Wintershall Dea supports transparency initiative for the commodities sector
Cash flows in the German natural resources sector are transparent: the Federal Republic of Germany has become the first EU country to attain positive validation from the global Extractive Industries Transparency Initiative (EITI). Wintershall Dea strongly supported and promoted the process. Europe’s leading independent gas and oil company is one of the two businesses that served as direct representatives of their respective sectors, while most industrial sectors are represented in the EITI process by associations.
“We would like to congratulate the Federal Government on this successful validation,” says Peter Westhof, Head of the Wintershall Dea office in Berlin. “From the beginning, our company was intensively involved in the German EITI process. As part of the national multi-stakeholder group with responsibility for the gas and oil sector, Wintershall Dea was therefore able to help shape key content and processes.” Germany is the first country so far that has met all EITI requirements as early as at the initial report stage.
Wintershall Dea supports the voluntary disclosure of payments made to government entities in the German extractive sector, which, in comparison with other industrial sectors in Germany, is emerging as a pioneer of transparent cash flows. That’s because until now, no other industrial sector has committed to this degree of transparency, which goes as far as to include partial abandonment of tax secrecy.
Moreover, the German EITI process is characterised by the broad and equitable involvement of civil society representatives – ranging from Transparency International to the German NGO Forum on Environment and Development. “This created the basis for a highly productive culture of consensus,” says Peter Westhof. “Regardless of the differences of opinion, all the participants were ultimately able to find solutions they could all agree on.”
The Extractive Industries Transparency Initiative (EITI) was founded in 2003 and is globally committed to increased transparency and intensified accountability in the extractive sector. This voluntary initiative was created as part of the World Summit on Sustainable Development in 2002, which took place in Johannesburg, South Africa, and in the meantime focuses on promoting close collaboration between governments, civil society and companies in more than 50 countries. This entails calling on companies to disclose their payments (taxes, production royalties) to all government entities.

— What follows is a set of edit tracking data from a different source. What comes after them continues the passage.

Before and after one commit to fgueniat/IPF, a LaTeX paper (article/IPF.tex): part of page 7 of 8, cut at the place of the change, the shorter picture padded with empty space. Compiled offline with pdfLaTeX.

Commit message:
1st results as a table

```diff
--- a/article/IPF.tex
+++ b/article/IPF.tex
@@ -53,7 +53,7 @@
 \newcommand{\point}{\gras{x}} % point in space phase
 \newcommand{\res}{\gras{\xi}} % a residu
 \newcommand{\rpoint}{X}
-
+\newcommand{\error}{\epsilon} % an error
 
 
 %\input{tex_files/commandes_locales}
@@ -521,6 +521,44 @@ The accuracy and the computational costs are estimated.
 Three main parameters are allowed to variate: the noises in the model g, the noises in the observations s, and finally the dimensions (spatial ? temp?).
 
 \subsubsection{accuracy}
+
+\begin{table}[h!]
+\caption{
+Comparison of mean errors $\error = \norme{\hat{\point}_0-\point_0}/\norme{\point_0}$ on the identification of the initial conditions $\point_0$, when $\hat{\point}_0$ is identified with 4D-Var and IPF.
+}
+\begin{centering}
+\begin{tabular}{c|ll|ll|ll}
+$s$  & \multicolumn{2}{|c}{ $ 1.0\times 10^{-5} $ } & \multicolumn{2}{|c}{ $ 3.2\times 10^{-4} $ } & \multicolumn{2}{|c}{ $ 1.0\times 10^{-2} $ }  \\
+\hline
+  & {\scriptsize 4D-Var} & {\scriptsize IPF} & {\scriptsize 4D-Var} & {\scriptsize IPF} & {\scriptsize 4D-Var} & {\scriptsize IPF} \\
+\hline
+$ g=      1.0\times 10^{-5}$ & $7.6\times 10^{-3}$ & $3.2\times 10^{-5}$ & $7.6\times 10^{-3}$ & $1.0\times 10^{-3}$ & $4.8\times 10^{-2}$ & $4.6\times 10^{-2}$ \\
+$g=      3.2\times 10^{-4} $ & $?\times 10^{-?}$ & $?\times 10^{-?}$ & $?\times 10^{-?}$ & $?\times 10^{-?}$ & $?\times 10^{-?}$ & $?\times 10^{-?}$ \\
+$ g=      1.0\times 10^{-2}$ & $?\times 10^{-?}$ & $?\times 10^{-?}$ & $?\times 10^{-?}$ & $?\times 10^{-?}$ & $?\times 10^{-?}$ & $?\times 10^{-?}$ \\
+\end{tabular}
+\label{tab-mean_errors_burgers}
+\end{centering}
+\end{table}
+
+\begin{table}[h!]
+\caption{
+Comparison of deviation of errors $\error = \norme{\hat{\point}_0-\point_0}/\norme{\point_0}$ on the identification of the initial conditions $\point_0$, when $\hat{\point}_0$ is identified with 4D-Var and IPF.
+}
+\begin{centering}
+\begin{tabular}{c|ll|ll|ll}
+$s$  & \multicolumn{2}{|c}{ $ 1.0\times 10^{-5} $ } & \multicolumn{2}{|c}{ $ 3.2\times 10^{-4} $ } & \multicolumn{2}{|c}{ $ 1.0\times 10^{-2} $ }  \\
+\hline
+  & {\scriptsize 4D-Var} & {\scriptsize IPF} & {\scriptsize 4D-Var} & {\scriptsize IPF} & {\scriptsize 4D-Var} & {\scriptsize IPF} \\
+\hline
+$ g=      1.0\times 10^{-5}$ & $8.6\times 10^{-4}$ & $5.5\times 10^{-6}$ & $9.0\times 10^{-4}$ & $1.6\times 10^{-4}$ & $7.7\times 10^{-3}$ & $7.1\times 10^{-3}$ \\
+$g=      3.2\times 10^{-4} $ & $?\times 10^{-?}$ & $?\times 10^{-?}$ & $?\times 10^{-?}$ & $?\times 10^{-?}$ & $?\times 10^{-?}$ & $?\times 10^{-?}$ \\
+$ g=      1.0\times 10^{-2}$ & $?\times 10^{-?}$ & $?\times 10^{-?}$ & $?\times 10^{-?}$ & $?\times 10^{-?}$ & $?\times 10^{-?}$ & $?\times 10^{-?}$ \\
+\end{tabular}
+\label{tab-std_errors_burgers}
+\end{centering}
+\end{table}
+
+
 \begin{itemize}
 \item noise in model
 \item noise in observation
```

An independent appraiser then examines whether the received and made payments correspond with one another.